She held that “a” a long time. I should’ve remembered how gripping every sample was for her, as though her neurons were built like radio antennae, attuned to whatever channel carried the best track ever recorded. I needed to get her ass on the dance floor before I got so angry that I ended up with another Jessica situation. I still had eight months left on my parole.

“Do you hear it?” Rain nudged me, hard on the shoulder. “Alex!” Her eyes had made up and decided to work together, locking on me like I was the only male in a sea of estrogen.

“Yeah, it’s awesome,” I lied. For the third time this week, I’d snorted a dud sample. My brain hadn’t connected with a single, damned note.

Beyond the booth, the thump, thump of dance beats pulsed in my chest. Not much of a melody, but since they’d insisted I check my headset with my coat, I couldn’t exactly self-audio-tain.

I grabbed her arm, feeling the soft flesh and liking it. Loving it. Maybe the sample was working on some visceral level beyond my ear-brain-mix. “Let’s hit the dance floor.”

“In a minute. Pleeease.”

Over-vowels were definitely part of her gig tonight.

“Wait for the drop,” she said, stomping her foot.

“Right.” I watched her sway back and forth, in perfect rhythm with the dance music coming from the main floor. The better clubs brought all the vibes together, so that every song you sampled was in perfect synch with the club mix on the speakers. When the drop hit, everyone jumped and screamed in coordinated rapture.

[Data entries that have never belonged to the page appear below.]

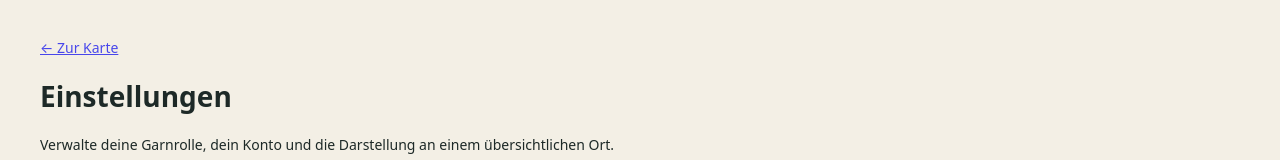
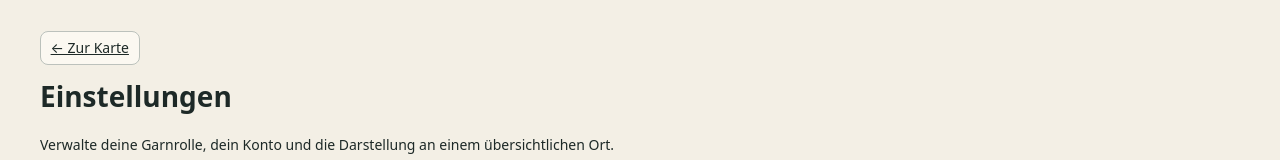
Before and after one commit to heimgewebe/weltgewebe, a SvelteKit app in the folder apps/web/: page /settings in a window 1280 px wide. Shown: the top 160 px of the page. Built offline with nearby package versions, Linux system fonts and the light colour scheme; no server answers.

Commit message:
fix(web): Rückweg im Dunkelmodus lesbar halten

```diff
--- a/apps/web/src/routes/settings/+page.svelte
+++ b/apps/web/src/routes/settings/+page.svelte
@@ -13,7 +13,7 @@
 <div class="settings-page">
   <div class="container">
     <header class="page-header">
-      <a class="back-link ghost" href="/map">← Zur Karte</a>
+      <a class="btn" href="/map">← Zur Karte</a>
       <h1>Einstellungen</h1>
       <p class="intro">
         Verwalte deine Garnrolle, dein Konto und die Darstellung an einem
```
Also changed, not shown: 1 other file (tests, documents, lock files or other folders).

I would miss the group-joy here in this tiny booth, with this date who was more into her own head than she would ever be into me. If I could get Rain out on the floor, I could at least feel the bliss, whiff all the pheromones, feel all those sweaty bodies pressed against mine, soft tissues rubbing together.

“Yeaaaah!” She shouted and grabbed my hand, squeezing it. Harder. Her eyes pressed shut, her mouth wide open, she leaned her head way back.

The drum beats surged, and then, for a fraction of a second they paused. Everyone in the club inhaled, as though this might be the last lungful of air left in the world and then . . .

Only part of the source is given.